Acupuncture has been used to treat pain in cancer sufferers with a good deal of success; Dr J Filshie, an anaesthetist at the Royal Marsden Hospital, has published several papers on this. Experience at RLHH has also been good. Patients may require quite frequent treatment and the intervals tend to get shorter as the disease progresses. Of course, patients with cancer can have musculoskeletal pain just like other people, and this can be treated in the usual way.

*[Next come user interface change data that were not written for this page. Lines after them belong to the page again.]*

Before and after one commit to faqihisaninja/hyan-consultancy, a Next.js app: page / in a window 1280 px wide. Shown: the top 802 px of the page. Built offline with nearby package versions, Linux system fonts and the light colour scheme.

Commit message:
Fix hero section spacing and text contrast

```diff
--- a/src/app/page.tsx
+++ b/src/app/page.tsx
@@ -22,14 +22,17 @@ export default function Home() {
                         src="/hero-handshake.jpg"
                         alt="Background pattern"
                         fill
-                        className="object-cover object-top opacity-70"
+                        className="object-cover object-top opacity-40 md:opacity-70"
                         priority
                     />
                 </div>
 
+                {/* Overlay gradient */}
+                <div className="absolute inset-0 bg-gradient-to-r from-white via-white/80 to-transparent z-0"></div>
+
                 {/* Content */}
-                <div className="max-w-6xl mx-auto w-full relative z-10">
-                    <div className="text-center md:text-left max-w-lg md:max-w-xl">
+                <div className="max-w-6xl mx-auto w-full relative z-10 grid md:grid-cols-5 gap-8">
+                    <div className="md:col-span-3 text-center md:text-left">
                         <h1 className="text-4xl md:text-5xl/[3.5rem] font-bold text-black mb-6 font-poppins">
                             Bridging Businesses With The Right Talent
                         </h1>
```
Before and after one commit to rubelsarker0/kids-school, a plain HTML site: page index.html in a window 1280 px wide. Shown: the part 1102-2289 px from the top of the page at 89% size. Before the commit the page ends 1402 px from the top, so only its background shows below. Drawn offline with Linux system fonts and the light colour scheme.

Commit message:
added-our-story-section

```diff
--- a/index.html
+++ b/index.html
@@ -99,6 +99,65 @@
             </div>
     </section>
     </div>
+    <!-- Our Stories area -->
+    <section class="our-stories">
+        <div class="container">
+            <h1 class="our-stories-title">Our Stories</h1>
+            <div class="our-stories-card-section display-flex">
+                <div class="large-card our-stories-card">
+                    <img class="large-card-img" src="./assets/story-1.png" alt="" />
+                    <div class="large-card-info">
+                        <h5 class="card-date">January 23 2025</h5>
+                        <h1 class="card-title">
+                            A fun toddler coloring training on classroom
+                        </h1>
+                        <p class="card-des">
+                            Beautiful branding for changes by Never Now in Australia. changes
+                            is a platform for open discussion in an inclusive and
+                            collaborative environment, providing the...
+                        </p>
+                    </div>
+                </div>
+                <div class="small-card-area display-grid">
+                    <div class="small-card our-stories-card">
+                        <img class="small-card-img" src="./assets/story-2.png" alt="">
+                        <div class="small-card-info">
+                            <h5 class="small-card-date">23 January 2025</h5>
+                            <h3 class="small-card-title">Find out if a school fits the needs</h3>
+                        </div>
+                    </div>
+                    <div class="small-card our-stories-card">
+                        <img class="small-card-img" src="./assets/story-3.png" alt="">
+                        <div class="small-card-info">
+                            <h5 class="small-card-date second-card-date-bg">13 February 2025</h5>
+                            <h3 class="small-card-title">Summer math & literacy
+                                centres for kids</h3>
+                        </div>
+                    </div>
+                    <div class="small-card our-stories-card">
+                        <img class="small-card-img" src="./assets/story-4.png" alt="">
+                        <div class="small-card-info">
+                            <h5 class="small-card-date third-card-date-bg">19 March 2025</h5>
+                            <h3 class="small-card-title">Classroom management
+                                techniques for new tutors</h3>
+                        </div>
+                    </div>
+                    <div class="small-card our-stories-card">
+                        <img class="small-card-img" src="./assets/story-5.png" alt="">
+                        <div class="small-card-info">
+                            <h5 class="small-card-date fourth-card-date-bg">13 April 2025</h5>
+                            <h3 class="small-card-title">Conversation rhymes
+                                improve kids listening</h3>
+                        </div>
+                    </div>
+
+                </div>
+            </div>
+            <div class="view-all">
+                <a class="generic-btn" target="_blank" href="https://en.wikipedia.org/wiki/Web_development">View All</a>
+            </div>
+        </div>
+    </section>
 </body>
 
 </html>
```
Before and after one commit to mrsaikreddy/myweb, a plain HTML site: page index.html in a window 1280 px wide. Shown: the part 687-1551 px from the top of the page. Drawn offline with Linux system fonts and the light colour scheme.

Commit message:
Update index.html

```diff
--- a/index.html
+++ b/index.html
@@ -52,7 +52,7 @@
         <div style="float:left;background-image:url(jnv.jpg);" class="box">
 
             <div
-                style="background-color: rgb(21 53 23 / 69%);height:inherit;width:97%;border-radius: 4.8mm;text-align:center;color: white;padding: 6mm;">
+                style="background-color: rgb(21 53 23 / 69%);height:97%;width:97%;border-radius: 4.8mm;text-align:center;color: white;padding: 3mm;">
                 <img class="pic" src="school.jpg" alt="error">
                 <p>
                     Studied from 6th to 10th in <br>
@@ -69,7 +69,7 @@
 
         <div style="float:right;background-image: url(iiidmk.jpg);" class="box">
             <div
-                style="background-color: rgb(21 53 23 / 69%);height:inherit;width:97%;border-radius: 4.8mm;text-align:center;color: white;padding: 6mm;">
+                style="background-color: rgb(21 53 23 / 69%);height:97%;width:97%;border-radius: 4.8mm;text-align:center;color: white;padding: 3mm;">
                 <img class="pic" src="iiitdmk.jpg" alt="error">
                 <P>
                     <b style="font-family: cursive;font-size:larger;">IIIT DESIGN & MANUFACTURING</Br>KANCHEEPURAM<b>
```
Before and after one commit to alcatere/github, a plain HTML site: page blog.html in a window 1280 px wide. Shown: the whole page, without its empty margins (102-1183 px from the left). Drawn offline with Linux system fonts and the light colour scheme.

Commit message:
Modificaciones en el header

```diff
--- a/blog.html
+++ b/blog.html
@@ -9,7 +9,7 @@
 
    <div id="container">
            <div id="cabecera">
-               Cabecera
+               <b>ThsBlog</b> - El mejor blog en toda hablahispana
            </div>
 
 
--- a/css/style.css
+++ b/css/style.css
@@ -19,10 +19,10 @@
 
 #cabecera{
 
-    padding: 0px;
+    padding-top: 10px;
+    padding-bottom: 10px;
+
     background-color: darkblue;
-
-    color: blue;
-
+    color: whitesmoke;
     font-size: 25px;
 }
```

A report has appeared recently (Johansson et al., 1993) describing the use of acupuncture to improve the outcome in patients who have suffered stroke. 78 patients with severe hemiparesis were randomly allocated to twice-weekly acupuncture or daily physiotherapy and occupational therapy. Patients given acupuncture recovered faster and to a larger extent than the controls. Two years later the 48 survivors were reassessed for postural control; those who had received acupuncture had significantly better control. The authors comment that acupuncture is merely one method of providing sensory stimulation and other forms, such as TENS, should also be studied.